Put a lot of consumers together and you find communities of choice emerging, often enabled by social networks. And we are spending increasing amounts of time on these networks and in these communities. Nielsen estimates that nearly 70% of online users globally visit social network sites, and that social networks/blogs now account for one in every four and a half minutes online — or 22% of total time spent online worldwide. The average visitor spends 66% more time on these sites than a year ago, almost 6 hours in the month of April 2010 versus 3 hours, 31 minutes last year.
Where there are lots of consumers, there are also significant marketing and sales opportunities. Reaching these communities is a key priority for big brands, although navigating the social media landscape has proved challenging as the communities are fluid, it requires interactive conversations rather than one way advertising, and a prerequisite for such dialogues is trust. Trust and peer to peer information sharing is at the heart of many of these communities — and trust in businesses is low and declining in recent years. However, many brands have overcome these hurdles and started to build a strong presence in social media, for example building fan bases in the hundreds of thousands on Facebook, the leading social network with an estimated 540 million unique users worldwide (April 2010).
A fan base is one thing but turning this into revenues and profits is another. Many business models have been tried, but as one recent high profile example suggests, e-commerce in the social media environment is likely to turn into the next big battleground. Proctor & Gamble has partnered with Amazon to launch the Pampers web store on Facebook, an e-commerce tab on the fan page which offers consumers a way to shop for diapers and other baby and personal care products without leaving the comfort of the site. Amazon’s webstore e-commerce platform powers the store, with consumers able to use their existing Amazon account details and able to rely on Amazon’s tried and tested review, payment and delivery capabilities.
While this is certainly not the first e-commerce platform on a social network, with three such heavyweights involved, the odds are that this will be the first of many such webstores to come. This raises some interesting questions: Will consumers who have participated in creating a community around brands such as Pampers embrace or reject the idea of “commercializing” the community? What does this new channel mean for retailers, who are being cut out of the equation? Will they attempt to fight back via social networks or in other ways? Is there real value to the consumers in shopping in a “piecemeal” way among categories of products or do they just want to get all the shopping from food to diapers done in one go? Even if piecemeal shopping is not the big money-spinner, does being present, innovative and active enhance the brand?
This is an experiment to watch for all brands, retailers and internet services companies. We will follow with interest. And do feel free to let us know about other examples you come across.

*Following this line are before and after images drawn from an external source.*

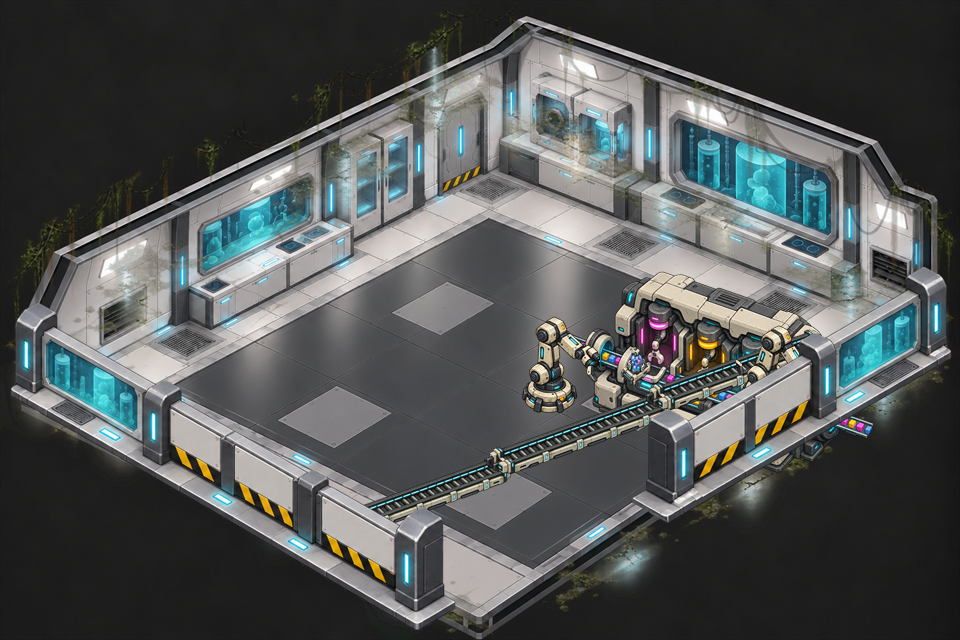
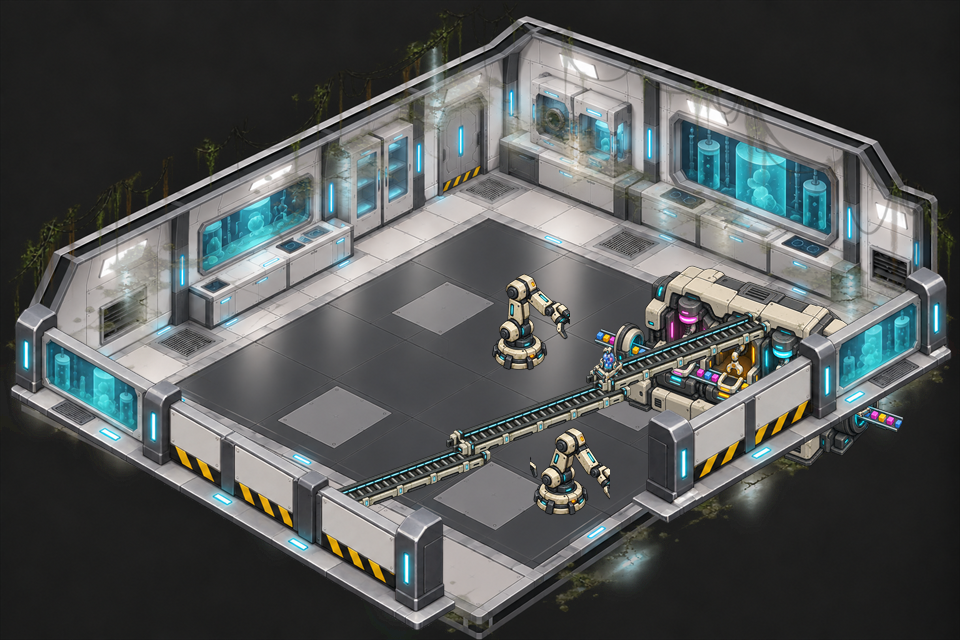
fix: separate ribosome line objects in ZEP map

Changed region(s): [[0.3438, 0.4062, 0.875, 0.8125], [0.7812, 0.625, 0.9375, 0.75]]

diff --git a/apps/zep-studio/assets/genesis/cell-factory/weathered-biolab-app/main.js b/apps/zep-studio/assets/genesis/cell-factory/weathered-biolab-app/main.js
@@ -28,15 +28,15 @@ const robotArmSprite = App.loadSpritesheet(
 // 본체는 오른쪽 작업 구역에 두고 남서쪽을 향하도록 좌우 반전했습니다.
 // 대각선 레일의 끝점이 맞닿도록 남서쪽에서 북동쪽으로 이어 붙입니다.
 const railPositions = [
-  { x: 10, y: 14, key: 'weathered-biolab-rail-1' },
-  { x: 15, y: 12, key: 'weathered-biolab-rail-2' },
-  { x: 20, y: 10, key: 'weathered-biolab-rail-3' }
+  { x: 10, y: 15, key: 'weathered-biolab-rail-1' },
+  { x: 15, y: 13, key: 'weathered-biolab-rail-2' },
+  { x: 20, y: 11, key: 'weathered-biolab-rail-3' }
 ];
 
 const cargoRoute = [
-  { x: 20, y: 10, label: 'A 자리 · 아미노산 반입' },
-  { x: 15, y: 12, label: 'P 자리 · 펩타이드 결합' },
-  { x: 10, y: 14, label: '완성 단백질 배출' }
+  { x: 20, y: 11, label: 'A 자리 · 아미노산 반입' },
+  { x: 15, y: 13, label: 'P 자리 · 펩타이드 결합' },
+  { x: 10, y: 15, label: '완성 단백질 배출' }
 ];
 
 let initialized = false;
@@ -45,17 +45,17 @@ let routeIndex = 0;
 let routeDirection = 1;
 
 function placeRibosomeRoom() {
-  Map.putObjectWithKey(20, 8, factorySprite, {
+  Map.putObjectWithKey(25, 10, factorySprite, {
     key: FACTORY_KEY,
     overlap: true
   });
   Map.playObjectAnimationWithKey(FACTORY_KEY, 'work', -1);
 
-  Map.putObjectWithKey(17, 9, robotArmSprite, {
+  Map.putObjectWithKey(19, 9, robotArmSprite, {
     key: ARM_LEFT_KEY,
     overlap: true
   });
-  Map.putObjectWithKey(23, 9, robotArmSprite, {
+  Map.putObjectWithKey(21, 13, robotArmSprite, {
     key: ARM_RIGHT_KEY,
     overlap: true
   });

diff --git a/apps/zep-studio/assets/genesis/cell-factory/weathered-biolab-app/INSTALL.md b/apps/zep-studio/assets/genesis/cell-factory/weathered-biolab-app/INSTALL.md
@@ -11,10 +11,10 @@
 
 ## 맵 전용 배치
 
-- 좌우 반전된 리보솜 장비: 오른쪽 작업 구역 타일 `(20, 8)`
-- 반복 동작 기계팔 2대: 타일 `(17, 9)`, `(23, 9)`
-- 남서쪽으로 연결한 컨베이어 3개: 타일 `(10, 14)`, `(15, 12)`, `(20, 10)`
-- 아미노산 포드 경로: `(20, 10) → (15, 12) → (10, 14)`
+- 좌우 반전된 리보솜 장비: 오른쪽 작업 구역 타일 `(25, 10)`
+- 본체 왼쪽에 분리 배치한 반복 동작 기계팔 2대: 타일 `(19, 9)`, `(21, 13)`
+- 본체 왼쪽 접속부까지만 연결한 컨베이어 3개: 타일 `(10, 15)`, `(15, 13)`, `(20, 11)`
+- 아미노산 포드 경로: `(20, 11) → (15, 13) → (10, 15)`
 - 모든 오브젝트는 충돌 없이 배치되어 학생 캐릭터 이동을 막지 않습니다.
 
 다른 크기의 맵에서는 좌표가 맞지 않으므로 `main.js`의 좌표를 조정해야 합니다.
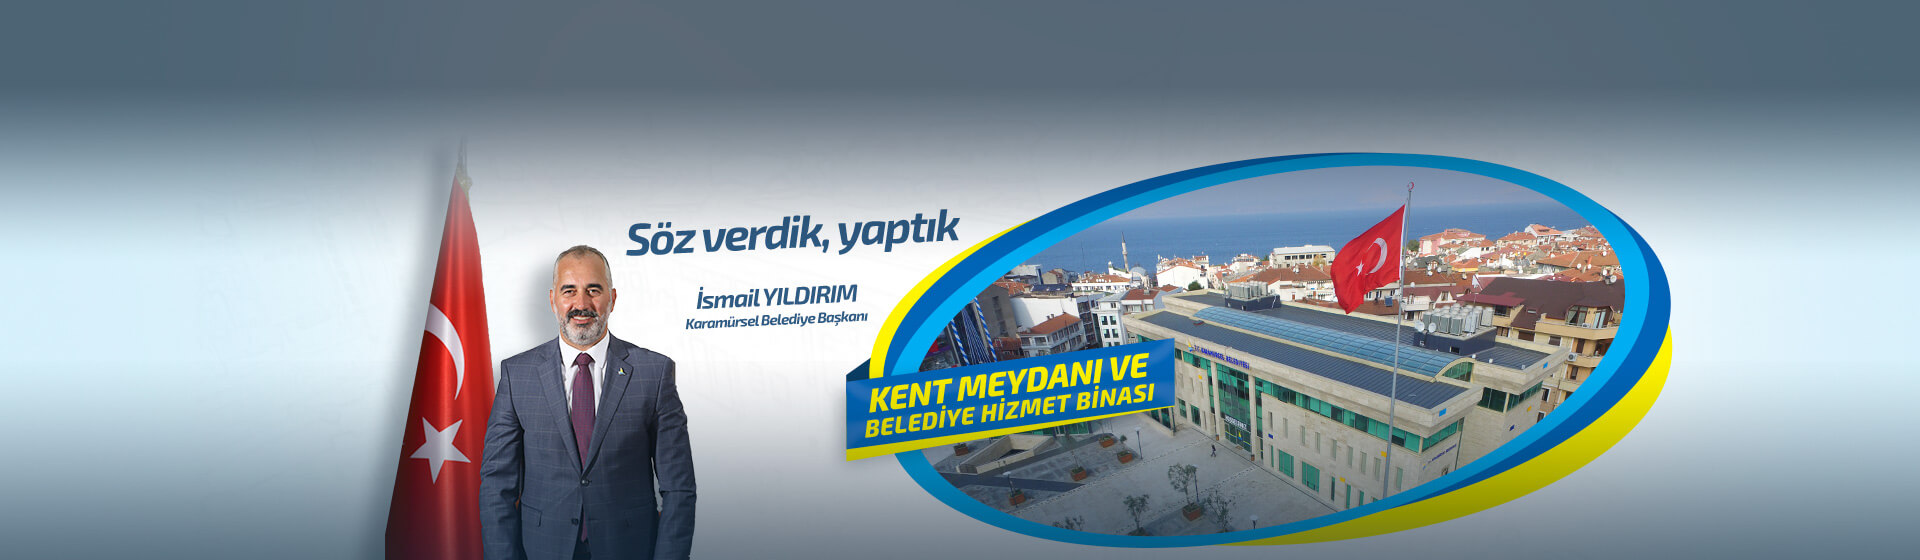
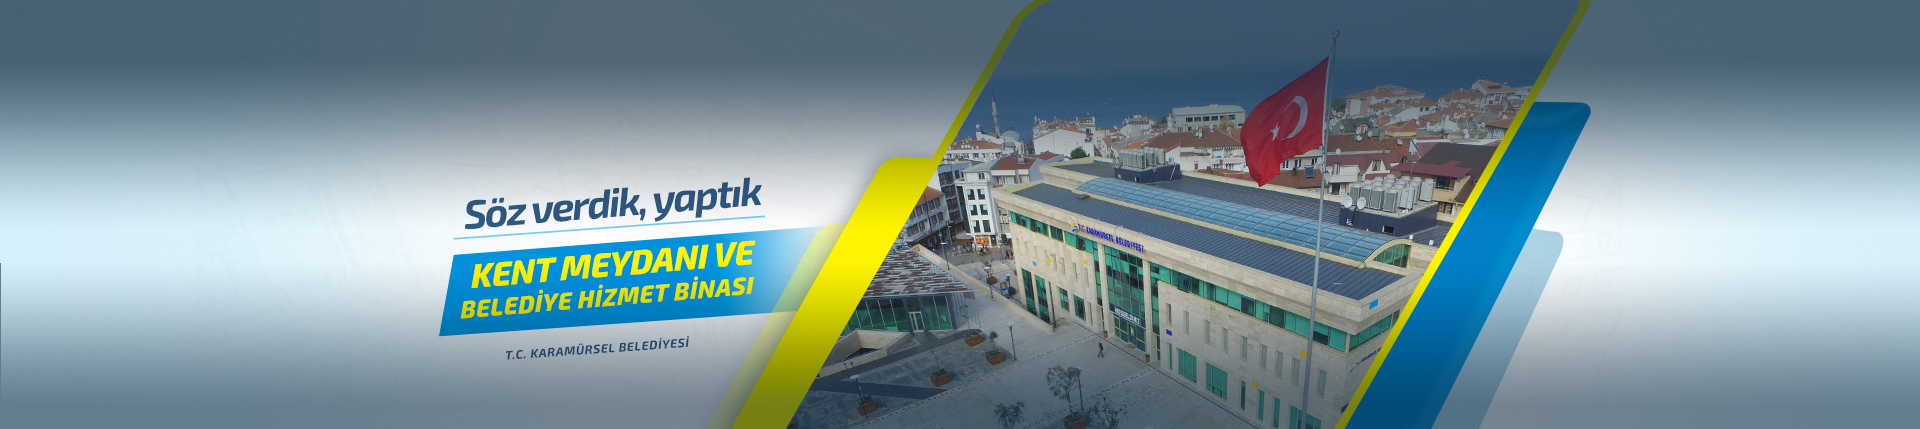
slider revise index

diff --git a/docs/css/style.css b/docs/css/style.css
@@ -23,7 +23,7 @@ a {
 
 .header {
   position: relative;
-  height: 560px; }
+  height: 420px; }
   @media (max-width: 1035px) {
     .header {
       height: 456px; } }
@@ -1617,7 +1617,7 @@ a {
     position: absolute;
     left: 0;
     right: 0;
-    top: 77%;
+    top: 64%;
     display: flex;
     justify-content: space-between;
     padding: 0; }
@@ -1649,7 +1649,7 @@ a {
     padding: 0;
     left: 0;
     right: 0;
-    bottom: 50px !important; }
+    bottom: 24px !important; }
     @media (max-width: 992px) {
       .swiper-container .dots {
         justify-content: center; } }
@@ -1663,8 +1663,11 @@ a {
       padding: 0px;
       height: 10px !important;
       width: 10px !important; }
+    .swiper-container .dots .swiper-pagination-bullet {
+      border: 2px white solid; }
     .swiper-container .dots .swiper-pagination-bullet-active {
-      background-color: white; }
+      background-color: white;
+      opacity: 1; }
 
 #slider-baslik-container {
   text-align: center;

diff --git a/src/scss/swiper-container.scss b/src/scss/swiper-container.scss
@@ -26,7 +26,7 @@
     position: absolute;
     left: 0;
     right: 0;
-    top:77%;
+    top:64%;
     display: flex;
     justify-content: space-between;
     padding: 0;
@@ -67,7 +67,7 @@
     padding: 0;
     left: 0;
     right: 0;
-    bottom: 50px !important;
+    bottom: 24px !important;
 
     @media (max-width: 992px) {
       justify-content: center;
@@ -86,8 +86,13 @@
       width: 10px !important;
     }
 
+    .swiper-pagination-bullet {
+      border: 2px white solid;
+    }
+
     .swiper-pagination-bullet-active {
       background-color: white;
+      opacity: 1;
     }
 
   }

diff --git a/src/scss/header.scss b/src/scss/header.scss
@@ -1,6 +1,6 @@
 .header {
   position: relative;
-  height: 560px;
+  height: 420px;
 
   @media (max-width: 1035px) {
     height: 456px;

P.S. P&G is not the only company look to generate sales from social networks. In checking out a conference I noticed that the organizers had created a linkedin group where possible and actual attendees could meet and exchange ideas. Bringing like-minded people together clearly has advantages as the discussions in this group are very active (though we shall see post-conference) — and from the sales email with a VIP code that I received after joining the group, it certainly generates good leads.